By 1858, intense controversy over slavery had brought the country to a boil, and partisans rightly looked to the Senate race in the swing state of Illinois for clues to the 1860 presidential election. There, the brilliant orator and incumbent Stephen A. Douglas, father of the incendiary Kansas-Nebraska Act and champion of the doctrine of “popular sovereignty,” battled the little-known, lightly regarded prairie lawyer Abraham Lincoln. Douglas painted Lincoln as a thinly disguised abolitionist and an inconstant patriot, intent on ending the Founders’s experiment in diversity by dictating a way of life to the South and inciting civil war. Lincoln attacked Douglas for destroying the Missouri Compromise and refusing to recognize that the moral issue of slavery was not susceptible to the whims of popular demand. Thanks largely to seven joint debates (actually serialized speeches) instantly transcribed and printed in newspapers that transfixed readers far beyond the state’s borders, Lincoln emerged from the campaign with a national reputation, the glittering star of the still-new Republican Party.
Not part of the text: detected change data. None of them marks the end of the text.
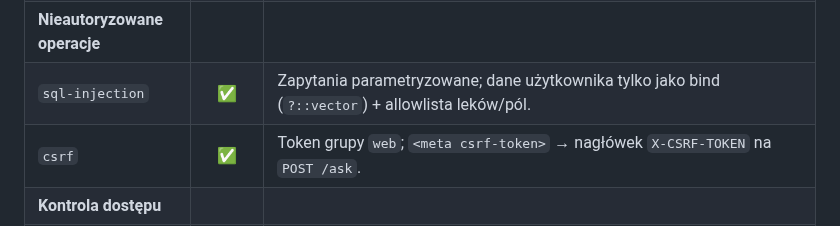
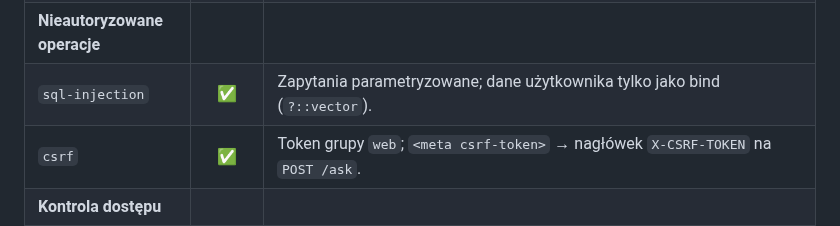
Before and after one commit to elsanns/kardiorag, a Markdown page: README.md, the part around the change. Rendered like a GitHub page.

Commit message:
Trim SQL-injection row to the actual control
Drop "+ allowlista leków/pól" from the SQL-injection row: the drug/field
values are not external user data (they come from the DB and a constant
keyword map) and the allowlist is a ranking mechanism, not a SQLi defense.
The real protection is parametrized queries with bound values (?::vector).

Co-Authored-By: Claude Opus 4.8 (1M context) <noreply@anthropic.com>

```diff
--- a/README.md
+++ b/README.md
@@ -68,7 +68,7 @@ anglojęzyczne):
 | `ssrf` | ✅ | Komunikacja wychodząca z serwera nie zawiera tekstu wpisanego przez użytkownika — adres usługi (openFDA) pochodzi z konfiguracji, a jedyny parametr od użytkownika to nazwa leku z zamkniętej listy (allowlista). |
 | `przechowywanie-danych-wrazliwych` (PHI) | ❌ | Obsługa potencjalnego wprowadzenia danych wrażliwych przez użytkownika: tekst zapytań przechowywany w bazie danych, a lista ostatnich zapytań wyświetlana w interfejsie. **TODO:** nie przechowywać/redagować PII, szyfrowanie at-rest, retencja/purge. |
 | **Nieautoryzowane operacje** | | |
-| `sql-injection` | ✅ | Zapytania parametryzowane; dane użytkownika tylko jako bind (`?::vector`) + allowlista leków/pól. |
+| `sql-injection` | ✅ | Zapytania parametryzowane; dane użytkownika tylko jako bind (`?::vector`). |
 | `csrf` | ✅ | Token grupy `web`; `<meta csrf-token>` → nagłówek `X-CSRF-TOKEN` na `POST /ask`. |
 | **Kontrola dostępu** | | |
 | `authentication` / access-control | ❌ | Poza zakresem; uwierzytelnianie/RBAC jako future work. |
```
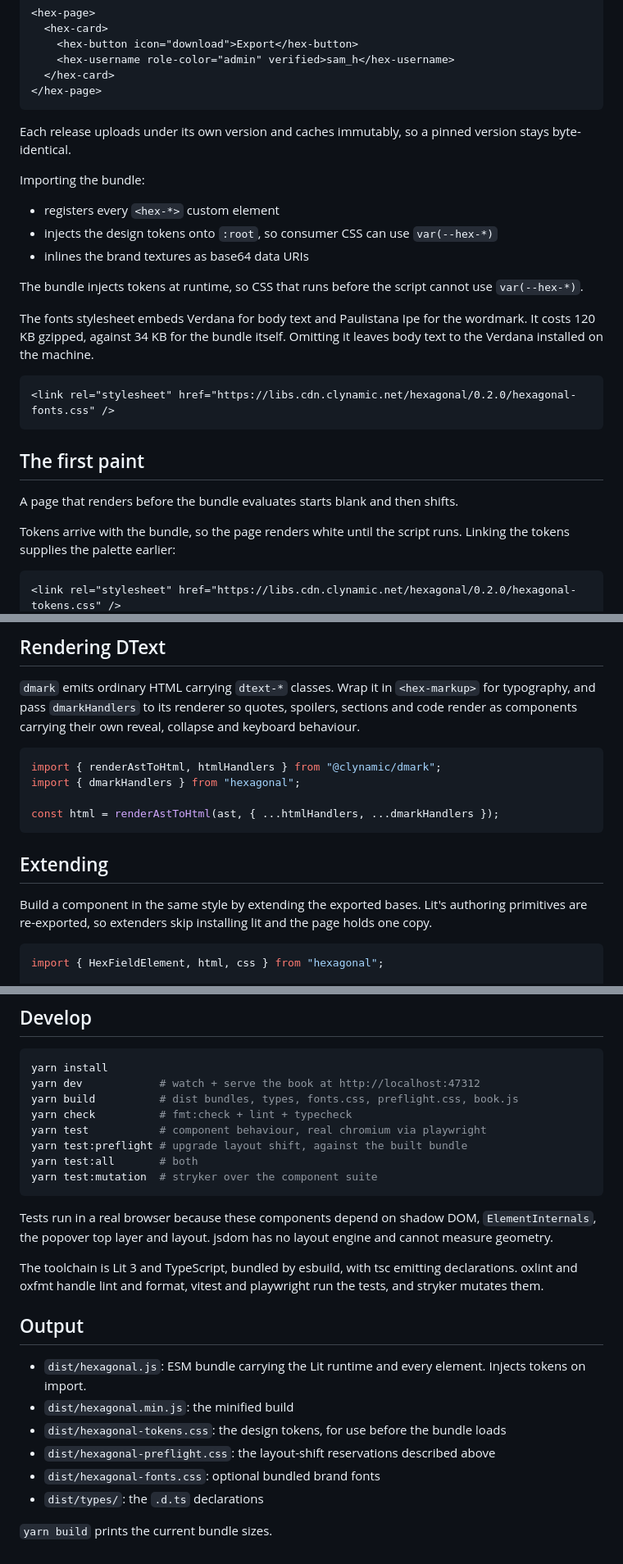
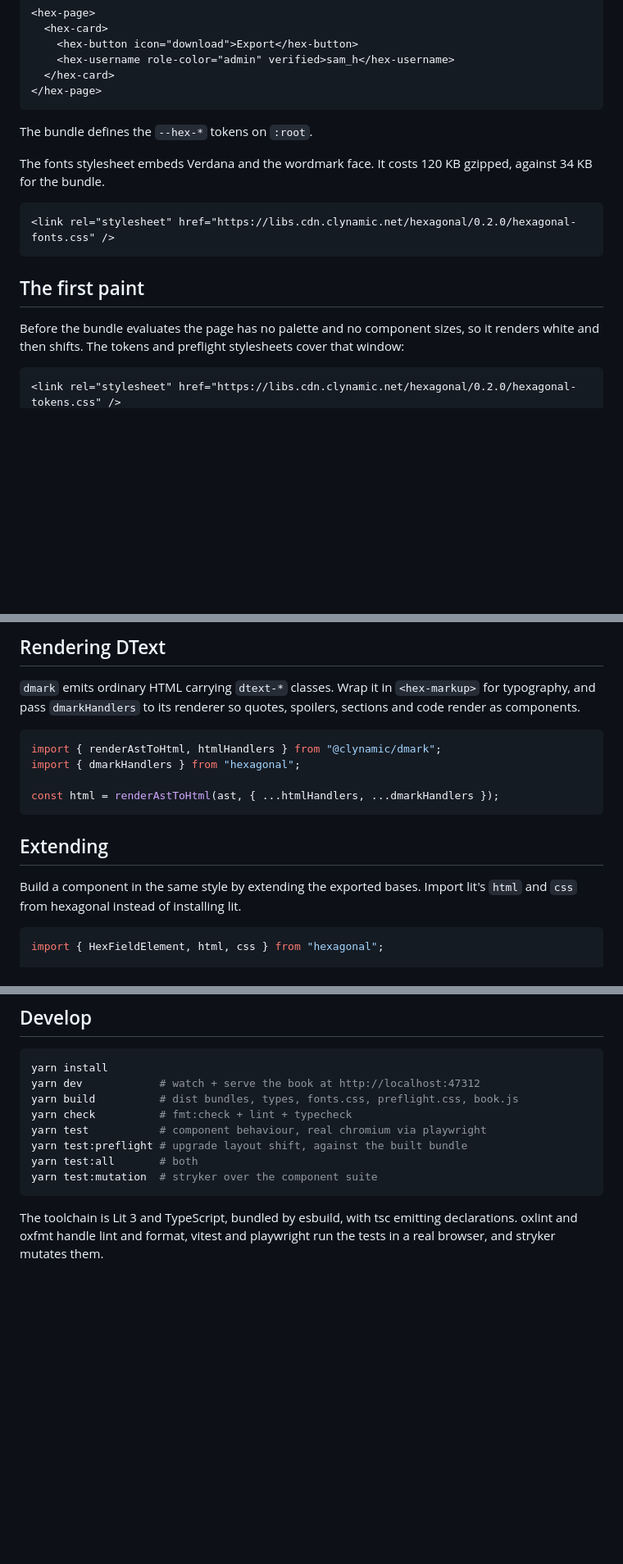
Before and after one commit to clragon/hexagonal, a Markdown page: README.md, 3 parts joined by grey strips. Shown at 82% size. GitHub-like rendering; blank space fills up the shorter version.

````diff
--- a/README.md
+++ b/README.md
@@ -15,21 +15,10 @@ A design for a blue honeycomb world.
 </hex-page>
 ```
 
-Each release uploads under its own version and caches immutably, so a pinned
-version stays byte-identical.
+The bundle defines the `--hex-*` tokens on `:root`.
 
-Importing the bundle:
-
-- registers every `<hex-*>` custom element
-- injects the design tokens onto `:root`, so consumer CSS can use `var(--hex-*)`
-- inlines the brand textures as base64 data URIs
-
-The bundle injects tokens at runtime, so CSS that runs before the script cannot
-use `var(--hex-*)`.
-
-The fonts stylesheet embeds Verdana for body text and Paulistana Ipe for the
-wordmark. It costs 120 KB gzipped, against 34 KB for the bundle itself. Omitting
-it leaves body text to the Verdana installed on the machine.
+The fonts stylesheet embeds Verdana and the wordmark face. It costs 120 KB
+gzipped, against 34 KB for the bundle.
 
 ```html
 <link rel="stylesheet" href="https://libs.cdn.clynamic.net/hexagonal/0.2.0/hexagonal-fonts.css" />
@@ -37,10 +26,9 @@ it leaves body text to the Verdana installed on the machine.
 
 ## The first paint
 
-A page that renders before the bundle evaluates starts blank and then shifts.
-
-Tokens arrive with the bundle, so the page renders white until the script runs.
-Linking the tokens supplies the palette earlier:
+Before the bundle evaluates the page has no palette and no component sizes, so it
+renders white and then shifts. The tokens and preflight stylesheets cover that
+window:
 
 ```html
 <link rel="stylesheet" href="https://libs.cdn.clynamic.net/hexagonal/0.2.0/hexagonal-tokens.css" />
@@ -84,8 +58,7 @@ examples.
 
 `dmark` emits ordinary HTML carrying `dtext-*` classes. Wrap it in `<hex-markup>`
 for typography, and pass `dmarkHandlers` to its renderer so quotes, spoilers,
-sections and code render as components carrying their own reveal, collapse and
-keyboard behaviour.
+sections and code render as components.
 
 ```js
 import { renderAstToHtml, htmlHandlers } from "@clynamic/dmark";
@@ -96,9 +69,8 @@ const html = renderAstToHtml(ast, { ...htmlHandlers, ...dmarkHandlers });
 
 ## Extending
 
-Build a component in the same style by extending the exported bases. Lit's
-authoring primitives are re-exported, so extenders skip installing lit and the
-page holds one copy.
+Build a component in the same style by extending the exported bases. Import
+lit's `html` and `css` from hexagonal instead of installing lit.
 
 ```js
 import { HexFieldElement, html, css } from "hexagonal";
@@ -142,21 +114,6 @@ yarn test:all       # both
 yarn test:mutation  # stryker over the component suite
 ```
 
-Tests run in a real browser because these components depend on shadow DOM,
-`ElementInternals`, the popover top layer and layout. jsdom has no layout engine
-and cannot measure geometry.
-
 The toolchain is Lit 3 and TypeScript, bundled by esbuild, with tsc emitting
 declarations. oxlint and oxfmt handle lint and format, vitest and playwright run
-the tests, and stryker mutates them.
-
-## Output
-
-- `dist/hexagonal.js`: ESM bundle carrying the Lit runtime and every element. Injects tokens on import.
-- `dist/hexagonal.min.js`: the minified build
-- `dist/hexagonal-tokens.css`: the design tokens, for use before the bundle loads
-- `dist/hexagonal-preflight.css`: the layout-shift reservations described above
-- `dist/hexagonal-fonts.css`: optional bundled brand fonts
-- `dist/types/`: the `.d.ts` declarations
-
-`yarn build` prints the current bundle sizes.
+the tests in a real browser, and stryker mutates them.
````
Also changed, not shown: other parts of README.md (+3 -17 lines).
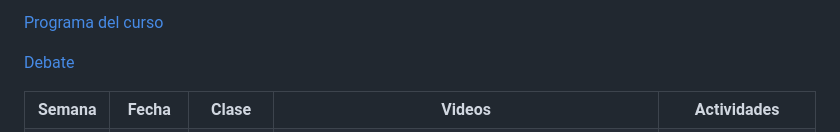
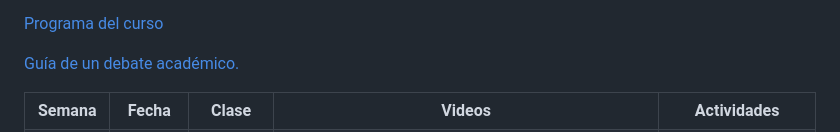
Before and after one commit to shuwei325/XS3310-I23, a Markdown page: README.md, the part around the change. GitHub-like rendering.

```diff
--- a/README.md
+++ b/README.md
@@ -19,7 +19,8 @@ está aquí: <http://lya.fciencias.unam.mx/lars/0398/index.html>
 <a href="http://www.estadistica.ucr.ac.cr/images/EEST/Programas/Bachi/2023/IC/Programa-XS-3310v2.pdf">Programa
 del curso</a>
 
-<a href="guia_debate.pdf" class="image fit"> Debate</a>
+<a href="guia_debate.pdf" class="image fit"> Guía de un debate
+académico.</a>
 
 <table style="width:100%">
 <tr>
```
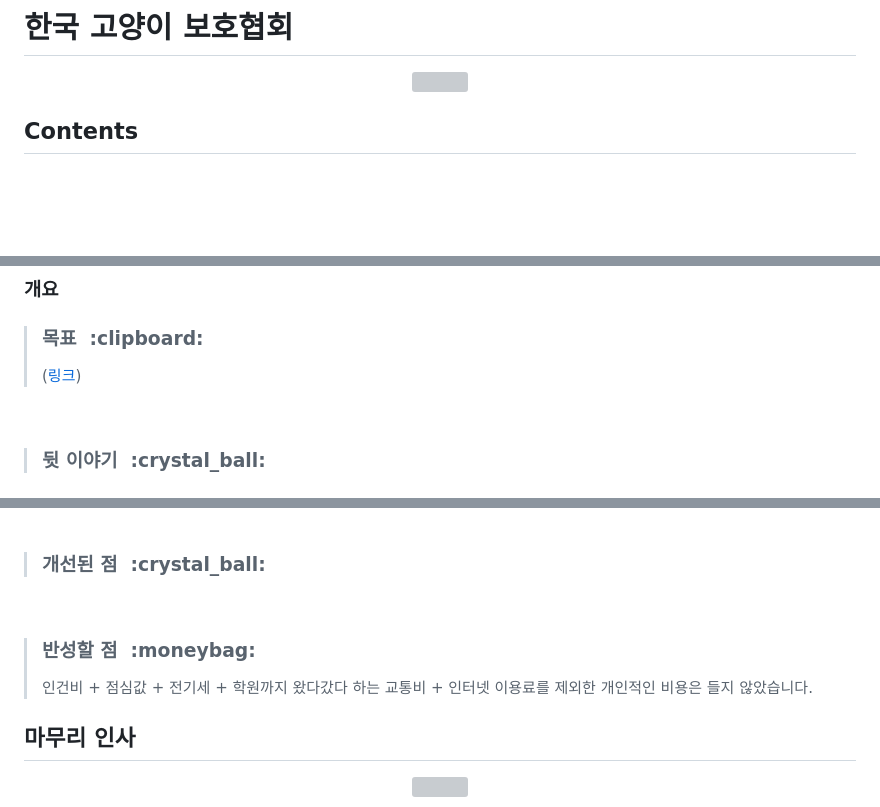
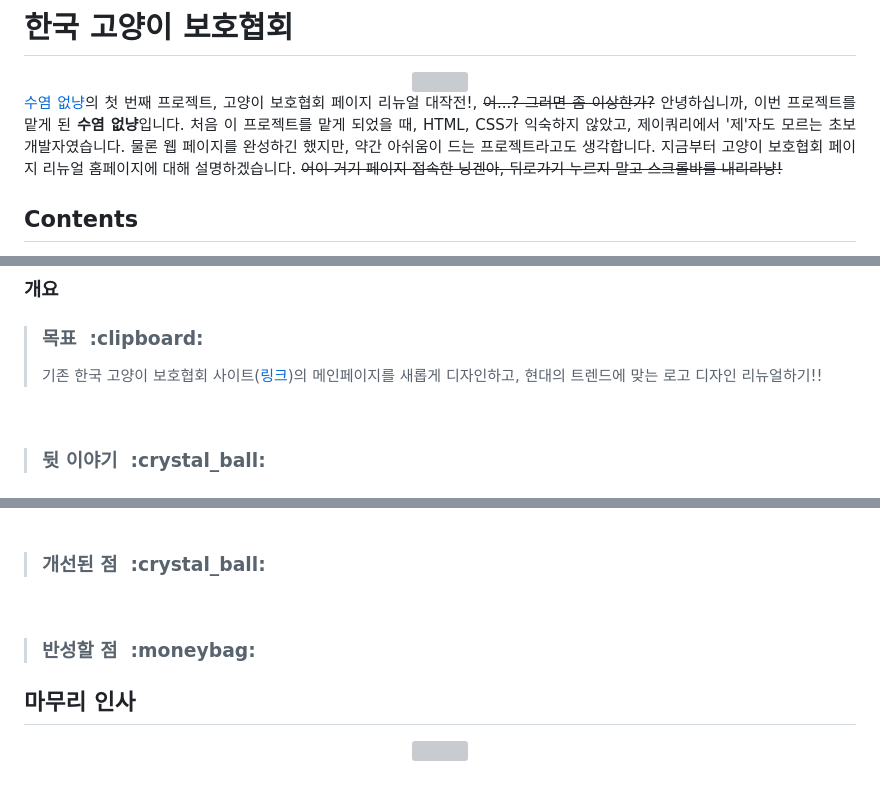
Before and after one commit to Nonwhiskerscat/newKOPC, a Markdown page: readme.md, 3 parts joined by grey strips. Drawn GitHub-style; blank space fills up the shorter version; grey boxes are pictures that could not be loaded.

```diff
--- a/readme.md
+++ b/readme.md
@@ -5,7 +5,7 @@
 </div>
 
 <div align="justify">
-
+<a href="https://github.com/Nonwhiskerscat">수염 없냥</a>의 첫 번째 프로젝트, 고양이 보호협회 페이지 리뉴얼 대작전!, <s>어...? 그러면 좀 이상한가?</s> 안녕하십니까, 이번 프로젝트를 맡게 된 <b>수염 없냥</b>입니다. 처음 이 프로젝트를 맡게 되었을 때, HTML, CSS가 익숙하지 않았고, 제이쿼리에서 '제'자도 모르는 초보 개발자였습니다. 물론 웹 페이지를 완성하긴 했지만, 약간 아쉬움이 드는 프로젝트라고도 생각합니다. 지금부터 고양이 보호협회 페이지 리뉴얼 홈페이지에 대해 설명하겠습니다. <s>어이 거기 페이지 접속한 닝겐아, 뒤로가기 누르지 말고 스크롤바를 내리라냥!</s>
 </div>
 
 ## Contents
@@ -33,7 +33,7 @@
 ### 개요
 
 > <h3>목표&nbsp&nbsp:clipboard:</h3>
-> <p>(<a href="https://www.catcare.or.kr/">링크</a>)</p>
+> <p>기존 한국 고양이 보호협회 사이트(<a href="https://www.catcare.or.kr/">링크</a>)의 메인페이지를 새롭게 디자인하고, 현대의 트렌드에 맞는 로고 디자인 리뉴얼하기!!</p>
 <br>
 
 > <h3>뒷 이야기&nbsp&nbsp:crystal_ball:</h3>
@@ -239,7 +239,7 @@
 <br>
 
 > <h3>반성할 점&nbsp&nbsp:moneybag:</h3>
-> <p>인건비 + 점심값 + 전기세 + 학원까지 왔다갔다 하는 교통비 + 인터넷 이용료를 제외한 개인적인 비용은 들지 않았습니다. </p>
+> <p align="justify"> </p>
 
 ## 마무리 인사
 
```
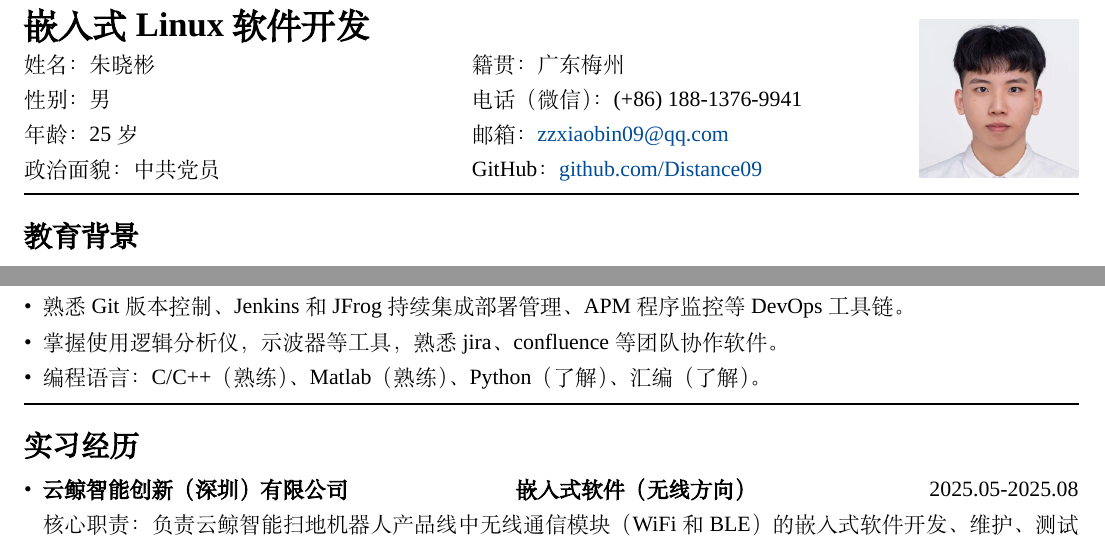
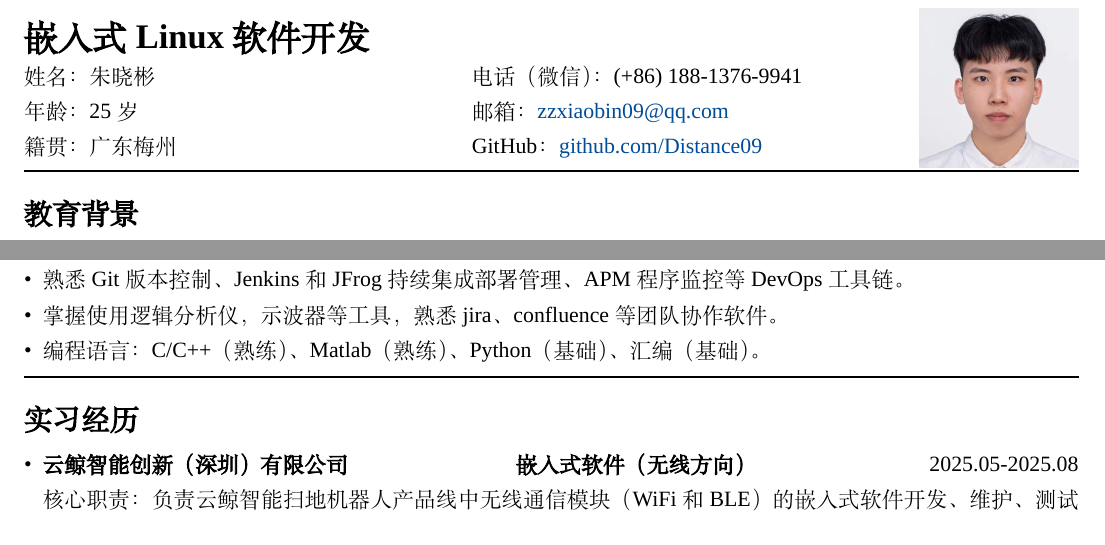
Before and after one commit to Distance09/myresume, a LaTeX document (document.tex): two parts of page 1 of 2, joined at a grey line, cut so that both start at the same text. Compiled offline with XeLaTeX; a missing font is replaced by an installed copy or a similar font.

Commit message:
简化个人信息栏

```diff
--- a/document.tex
+++ b/document.tex
@@ -47,17 +47,15 @@
 	\noindent
 	\begin{tabularx}{\textwidth}{@{} Y Y r @{}}
 		\multicolumn{2}{@{}X@{}}{\textbf{\LARGE 嵌入式Linux软件开发}} &
-		\raisebox{-2.5cm}[0pt][0pt]{\includegraphics[width=2.8cm,keepaspectratio]{photo.jpg}} \\
+		\raisebox{-2.1cm}[0pt][0pt]{\includegraphics[width=2.8cm,keepaspectratio]{photo.jpg}} \\
 		% 第一列信息
 		\begin{tabular}[t]{@{} l @{}}
 			\textcolor{black}{姓名：朱晓彬} \\
-			\textcolor{black}{性别：男} \\
 			\textcolor{black}{年龄：25岁} \\
-			\textcolor{black}{政治面貌：中共党员} \\
+			\textcolor{black}{籍贯：广东梅州} \\
 		\end{tabular} &
 		% 第二列信息
 		\begin{tabular}[t]{@{} l @{}}
-			\textcolor{black}{籍贯：广东梅州} \\
 			\textcolor{black}{电话（微信）：(+86) 188-1376-9941} \\
 			\textcolor{black}{邮箱：\href{mailto:zzxiaobin09@qq.com}{\textcolor{linkblue}{zzxiaobin09@qq.com}}} \\
 			\textcolor{black}{GitHub：\href{https://github.com/Distance09}{\textcolor{linkblue}{github.com/Distance09}}}\\
@@ -95,7 +93,7 @@
 		\item 熟练使用交叉编译工具链，掌握GDB，Valgrind，ADB等工具，以及CMake和Shell脚本编写。
 		\item 熟悉Git版本控制、Jenkins和JFrog持续集成部署管理、APM程序监控等DevOps工具链。
 		\item 掌握使用逻辑分析仪，示波器等工具，熟悉jira、confluence等团队协作软件。
-		\item 编程语言：C/C++（熟练）、Matlab（熟练）、Python（了解）、汇编（了解）。
+		\item 编程语言：C/C++（熟练）、Matlab（熟练）、Python（基础）、汇编（基础）。
 	\end{itemize}
 
 	% 分隔线
```
Also changed, not shown: document.pdf.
Though Douglas prevailed, he was reduced to an exhausted husk of his once powerful self, his national prospects severely diminished. Guelzo memorably describes the campaign’s centerpiece, the Lincoln/Douglas face-offs in the little towns of Freeport, Ottawa, Galesburg, Quincy, Charleston, Alton and Jonesport. He also ably elucidates the importance and the timelessness of the philosophical differences at the heart of the Lincoln/Douglas debates, but he excels most at placing them in their original context, as only a part of a sharply contested, often ugly political campaign, wherein each man spent as much time tending to his own splintered party as he did explaining himself or hammering his opponent.
A crisply articulated, dynamic presentation of how the debates unfolded and why they still matter today.